How was the Earth formed? Discovery of massive interior mountains may tell

Scientists have discovered massive mountains in the Earth's mantle

structure-core-Earth-Structure-layers-of-the-earth 3D rendering of the structure of the earth's crust | illustration-Shutterstock

Scientists have discovered massive mountains in the Earth's mantle, an advance that may change our understanding of how the planet was formed.

Most school children learn that the Earth has three layers: a crust, mantle and core, which is subdivided into an inner and outer core.

While that is not wrong, it does leave out several other layers that scientists have identified within the Earth.

In a study published in the journal Science, scientists used data from an enormous earthquake in Bolivia to find mountains and other topography on a layer located 660 kilometers straight down, which separates the upper and lower mantle.

Lacking a formal name for this layer, the researchers simply call it "the 660-km boundary."

To peer deep into the Earth, scientists from the Princeton University in the US and the Institute of Geodesy and geophysicists in China, used the most powerful waves on the planet, which are generated by massive earthquakes.

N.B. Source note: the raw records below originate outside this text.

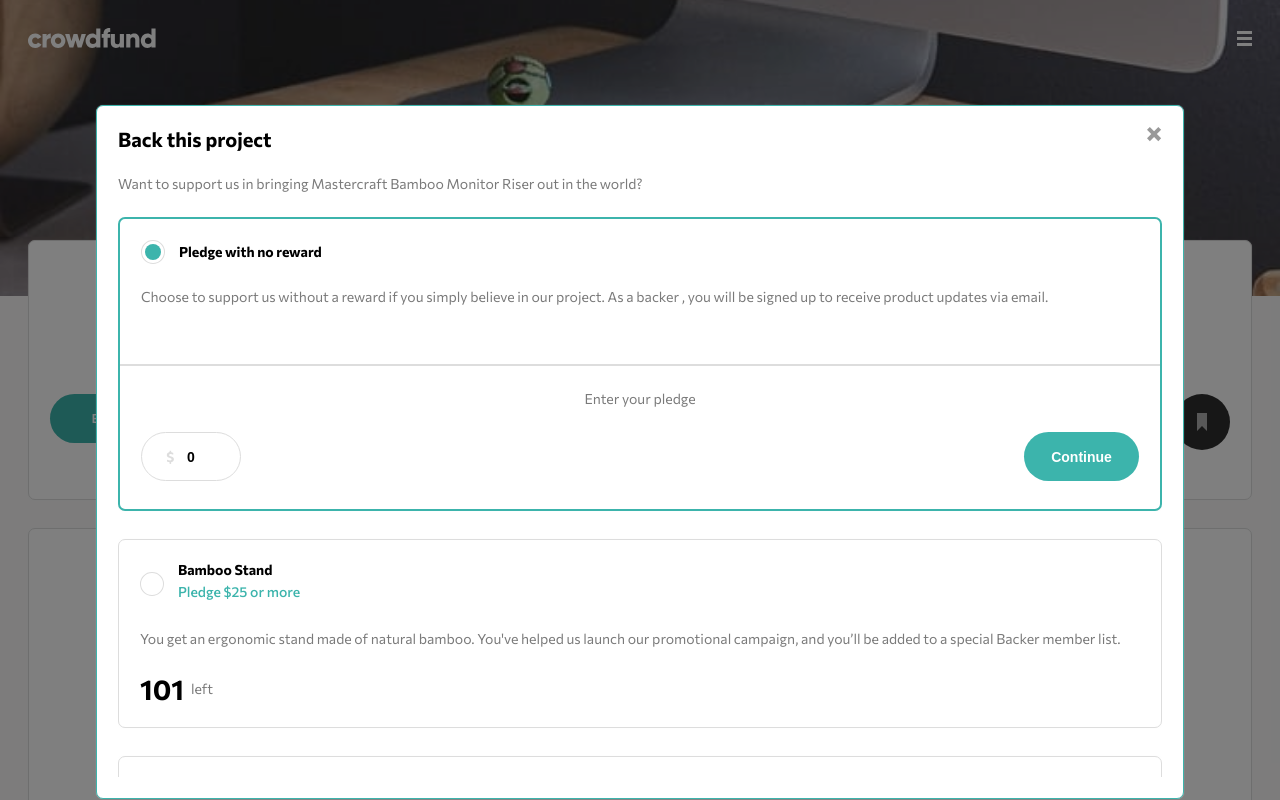
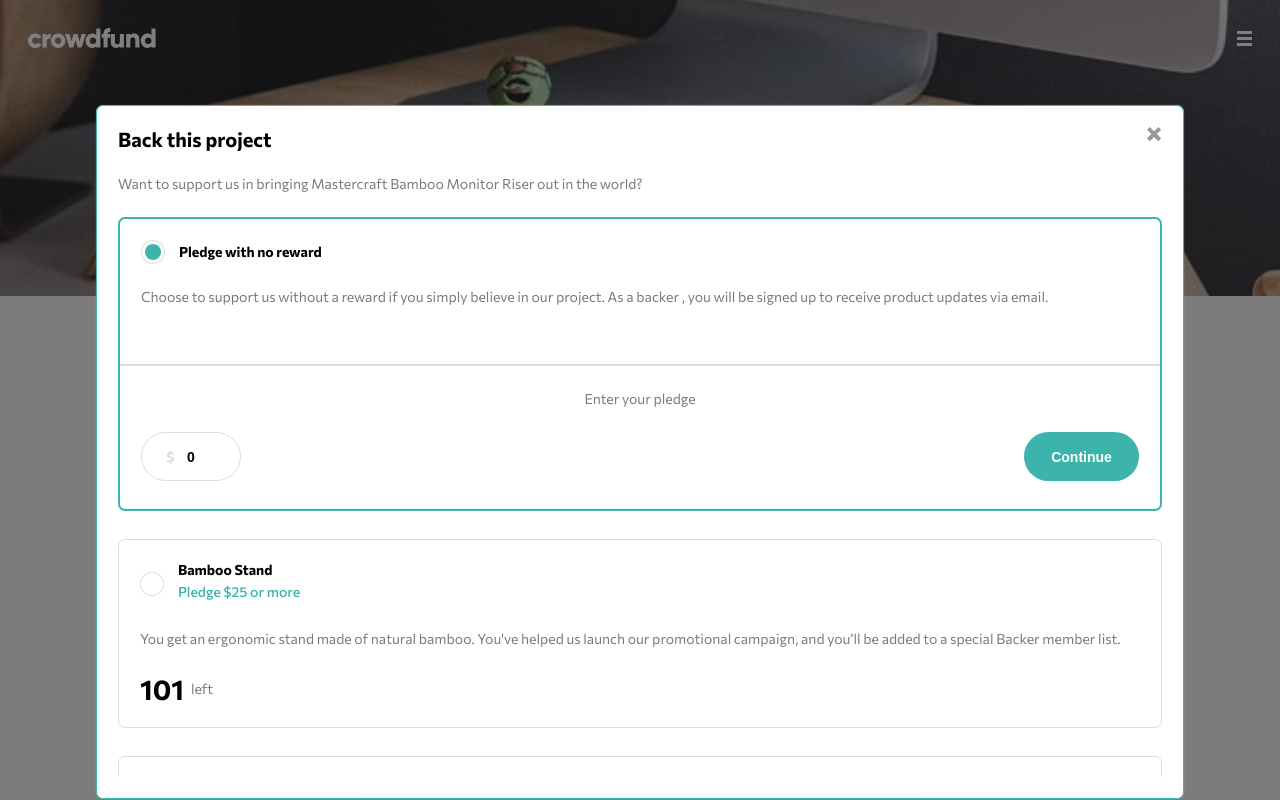
Before and after one commit to avatarfreak/front-end-mentor-crowdfunding, a Next.js app: page / in a window 1280 px wide. Both pictures are taken after a click on the button "Back this project". Shown: the top 800 px of the page. Built offline with nearby package versions, Linux system fonts and the light colour scheme.

Commit message:
minor changes

```diff
--- a/app/components/Elements/Card/style.tsx
+++ b/app/components/Elements/Card/style.tsx
@@ -67,7 +67,7 @@
   background: ${({ bg }) => (bg ? bg : "var(--cyan)")};
 
   &:hover {
-    opacity: 0.8;
+    background: var(--darkcyan);
   }
 `;
 
--- a/app/components/Elements/Main/index.tsx
+++ b/app/components/Elements/Main/index.tsx
@@ -2,9 +2,13 @@
 
 export const Main = styled.main`
   display: grid;
-  margin: auto 2rem;
+  margin: auto 7.5vw;
   text-align: center;
   justify-content: center;
   align-items: center;
   position: relative;
+
+  @media (min-width: 1200px) {
+    margin: auto 353px;
+  }
 `;
--- a/app/components/Elements/Modal/modal.tsx
+++ b/app/components/Elements/Modal/modal.tsx
@@ -3,7 +3,7 @@
 export const Wrapper = styled.div`
   position: fixed;
   top: 0;
-  left: 0;
+  max-width: 1440px;
   width: 100%;
   height: 100%;
   display: flex;
```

Data from earthquakes that are magnitude 7.0 or higher send out shockwaves in all directions that can travel through the core to the other side of the planet—and back again.

For this study, the key data came from waves picked up after a magnitude 8.2 earthquake—the second-largest deep earthquake ever recorded—that shook Bolivia in 1994.

Scientists used powerful computers to simulate the complicated behaviour of scattering waves in the deep Earth.

The technology depends on a fundamental property of waves: their ability to bend and bounce.

Just as light waves can bounce (reflect) off a mirror or bend (refract) when passing through a prism, earthquake waves travel straight through homogenous rocks but reflect or refract when they encounter any boundary or roughness.

"We know that almost all objects have surface roughness and therefore scatter light," said Wenbo Wu, who was at Princeton at the time of the study.

"That's why we can see these objects—the scattering waves carry the information about the surface's roughness," said Wu, who is now a postdoctoral researcher at the California Institute of Technology in the US.

"In this study, we investigated scattered seismic waves traveling inside the Earth to constrain the roughness of the Earth's 660-km boundary," Wu said.

The researchers were surprised by just how rough that boundary is—rougher than the surface layer that we all live on.

"In other words, stronger topography than the Rocky Mountains or the Appalachians is present at the 660-km boundary," said Wu.

Their statistical model did not allow for precise height determinations, but there's a chance that these mountains are bigger than anything on the surface of the Earth.

The roughness was not equally distributed, either; just as the crust's surface has smooth ocean floors and massive mountains, the 660-km boundary has rough areas and smooth patches.

The researchers also examined a layer 410 kilometers down, at the top of the mid-mantle "transition zone," and they did not find similar roughness.

"They find that Earth's deep layers are just as complicated as what we observe at the surface," said seismologist Christine Houser, an assistant professor at the Tokyo Institute of Technology who was not involved in this research.

The presence of roughness on the 660-km boundary has significant implications for understanding how our planet formed and continues to function.